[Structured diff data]
------------

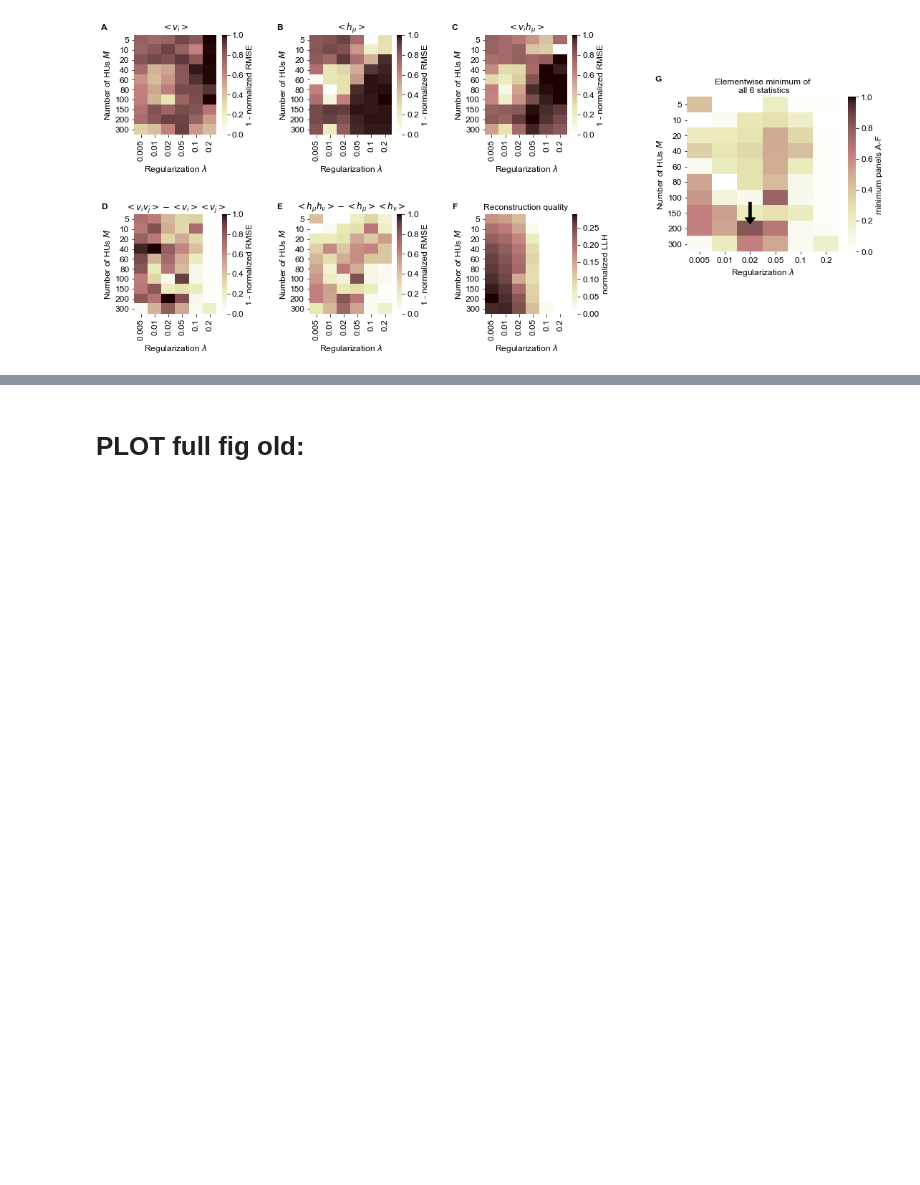
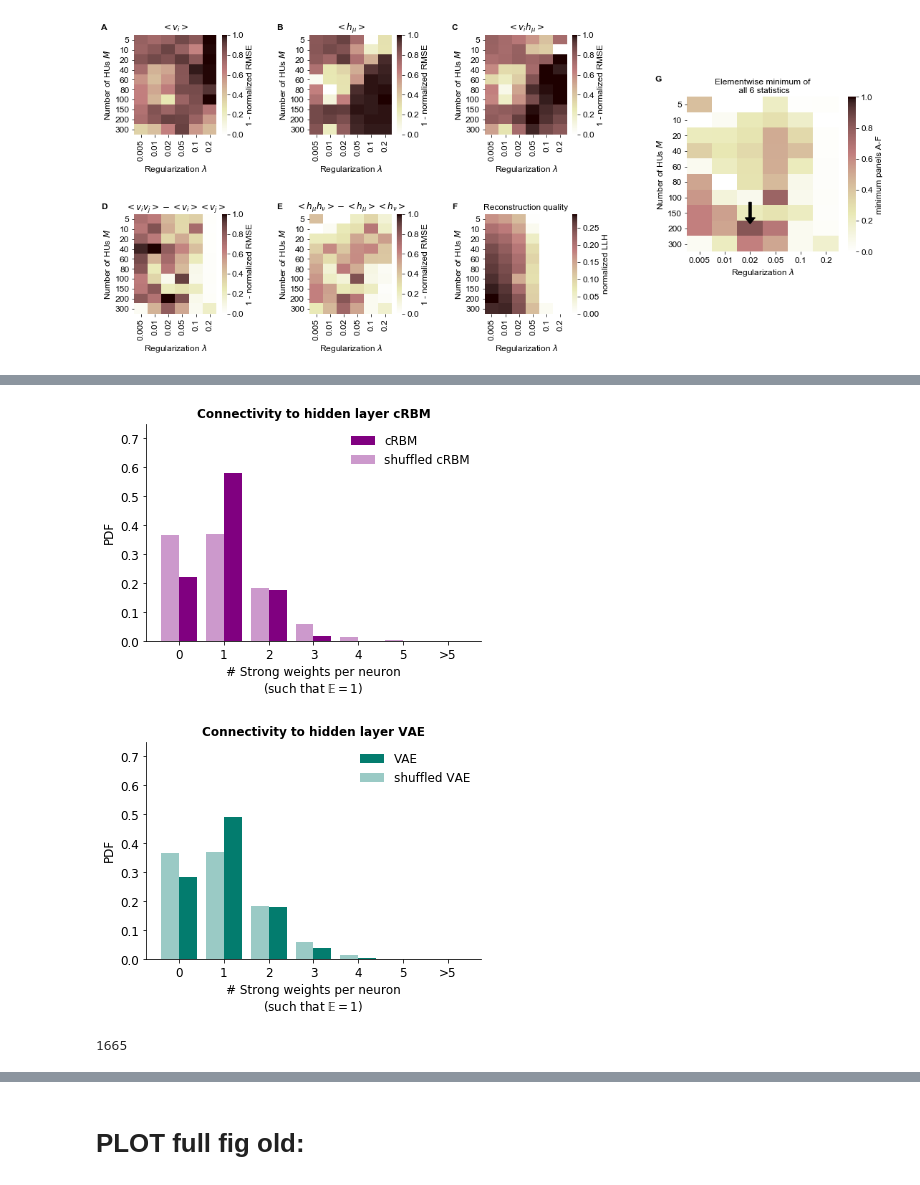
Before and after one commit to vdplasthijs/zf-rbm, a Jupyter notebook: figure_notebooks/fig_model_selection.ipynb, the cells around one changed output, grey strips where cells are left out. Saved outputs shown, nothing was run; the diff lists cells and outputs as text; code cells hidden in the pictures; blank space fills up the shorter version.

```diff
--- a/figure_notebooks/fig_model_selection.ipynb
+++ b/figure_notebooks/fig_model_selection.ipynb
@@ -595,0 +676,24 @@ ip.SVG('/home/thijs/repos/zf-rbm/figures/sfig_model_selection_complete.svg')
+# %%
+## Uniformity plots
+ax_unif = {}
+
+degree_distr['vae'], sh_degree_distr['vae'] = af.count_connections_3(weight_matrix=weights['vae'])
+
+for i_dr, dr in enumerate(plot_methods):
+    _, ax_unif[dr] = plt.subplots()
+    pf.plot_degree_distr(degree_dict=degree_distr, degree_dict_sh=sh_degree_distr,
+                         dr=dr, ax=ax_unif[dr], cutoff=6, normalise=True)
+    ax_unif[dr].set_ylim([0, 0.75])
+# %% [output]
+[figure, added]
+[figure, added]
+# %%
+import pickle
+test_segs = '267'
+train_inds_path=f'/home/tplas/repos/dnp-code/train_test_inds/20180912-Run01/train_test_inds__test_segs_{test_segs}_nseg10.pkl'  # HARD SET TO 10TH PERCENTILE OF 20180912-RUN01 (TEST SEGS 267)
+dict_tt_inds = pickle.load(open(train_inds_path, 'rb'))  # load dictionary with training indices
+train_inds = dict_tt_inds['train_inds']  # load training inds, note that: # test_inds = dict_tt_inds['test_inds']
+test_inds = dict_tt_inds['test_inds']
+print(len(test_inds))
+# %% [output]
+1665
```
Also changed, not shown: parts of 19 cells of this notebook, 2 other files.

------------

*To do*:
From the data, collect all lines where the string "ipynb" appears.

*Response to this exercise*:
Before and after one commit to vdplasthijs/zf-rbm, a Jupyter notebook: figure_notebooks/fig_model_selection.ipynb, the cells around one changed output, grey strips where cells are left out. Saved outputs shown, nothing was run; the diff lists cells and outputs as text; code cells hidden in the pictures; blank space fills up the shorter version.
--- a/figure_notebooks/fig_model_selection.ipynb
+++ b/figure_notebooks/fig_model_selection.ipynb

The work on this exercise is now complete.